START MATERIAL FOR THE TASK

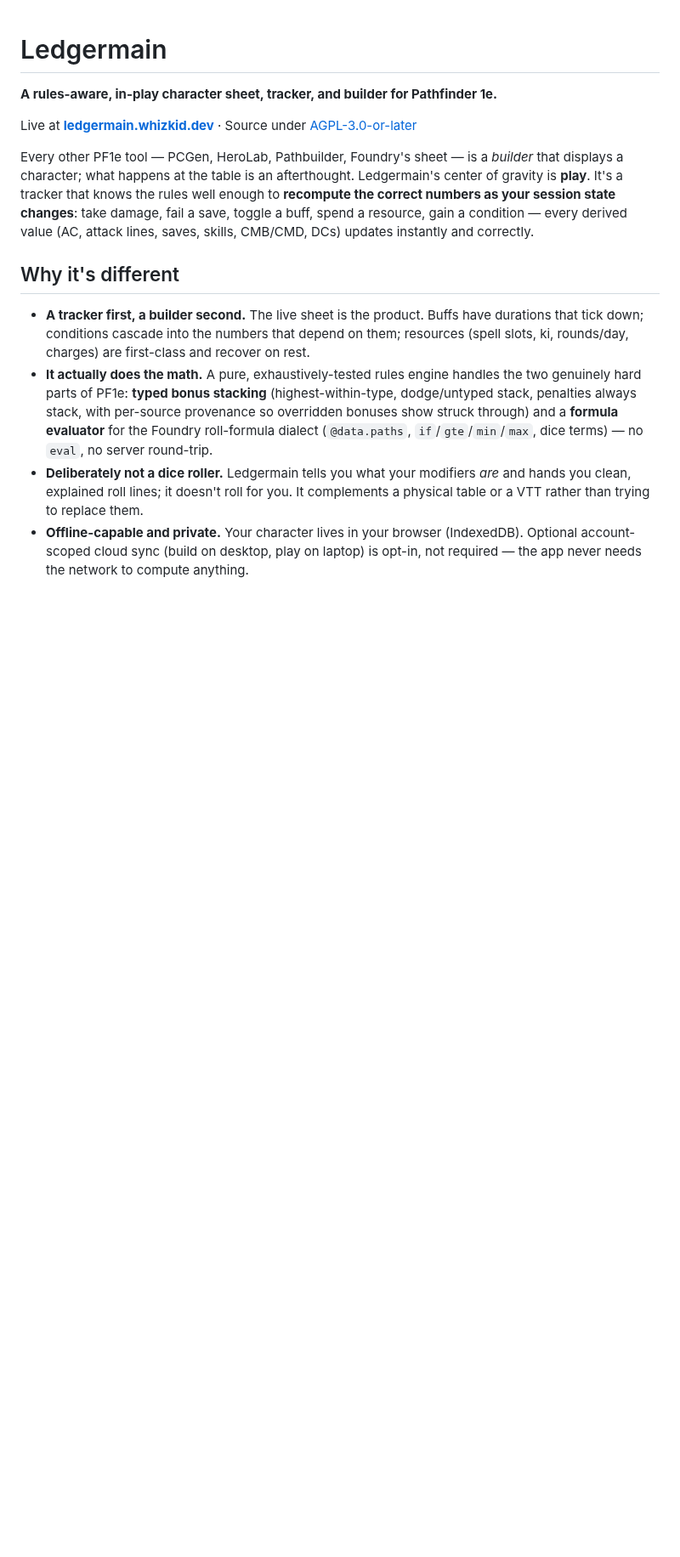
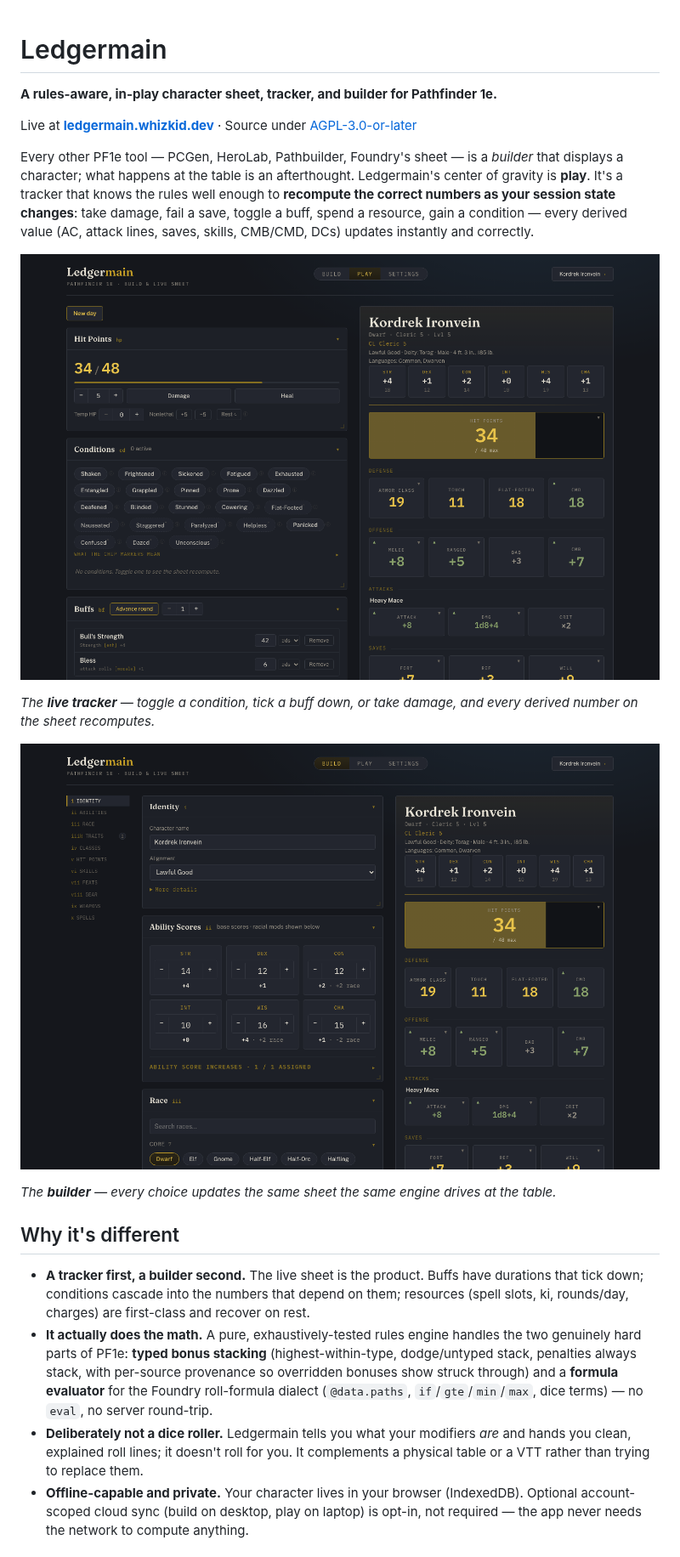
Before and after one commit to bjschafer/ledgermain, a Markdown page: README.md, the part around the change. Shown at 85% size. Drawn GitHub-style; pictures changed too: docs/images/builder.png (added), docs/images/tracker.png (added); blank space fills up the shorter version.

Commit message:
docs: add builder + tracker screenshots to README
Captured from the bundled sample character (Kordrek Ironvein, L5 cleric)
against the real app. PNGs live in docs/images/; README leads with the
tracker (the live-recompute differentiator) then the builder.

```diff
--- a/README.md
+++ b/README.md
@@ -6,7 +6,13 @@ Live at **[ledgermain.whizkid.dev](https://ledgermain.whizkid.dev)** · Source u
 
 Every other PF1e tool — PCGen, HeroLab, Pathbuilder, Foundry's sheet — is a _builder_ that displays a character; what happens at the table is an afterthought. Ledgermain's center of gravity is **play**. It's a tracker that knows the rules well enough to **recompute the correct numbers as your session state changes**: take damage, fail a save, toggle a buff, spend a resource, gain a condition — every derived value (AC, attack lines, saves, skills, CMB/CMD, DCs) updates instantly and correctly.
 
-<!-- screenshot: builder + tracker side by side — add apps/web capture here before wider sharing -->
+![The live tracker: hit points, the full conditions grid, and typed buffs counting down by the round — every toggle recomputes the gilded sheet on the right.](docs/images/tracker.png)
+
+_The **live tracker** — toggle a condition, tick a buff down, or take damage, and every derived number on the sheet recomputes._
+
+![The builder: an identity/abilities/race form on the left with the recomputed character sheet on the right.](docs/images/builder.png)
+
+_The **builder** — every choice updates the same sheet the same engine drives at the table._
 
 ## Why it's different
 
```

END MATERIAL FOR THE TASK

> **PROBLEM**
Look through the entries above; find each line with the word "images" and copy it.

> **ANSWER BOX**
Before and after one commit to bjschafer/ledgermain, a Markdown page: README.md, the part around the change. Shown at 85% size. Drawn GitHub-style; pictures changed too: docs/images/builder.png (added), docs/images/tracker.png (added); blank space fills up the shorter version.
against the real app. PNGs live in docs/images/; README leads with the
+![The live tracker: hit points, the full conditions grid, and typed buffs counting down by the round — every toggle recomputes the gilded sheet on the right.](docs/images/tracker.png)
+![The builder: an identity/abilities/race form on the left with the recomputed character sheet on the right.](docs/images/builder.png)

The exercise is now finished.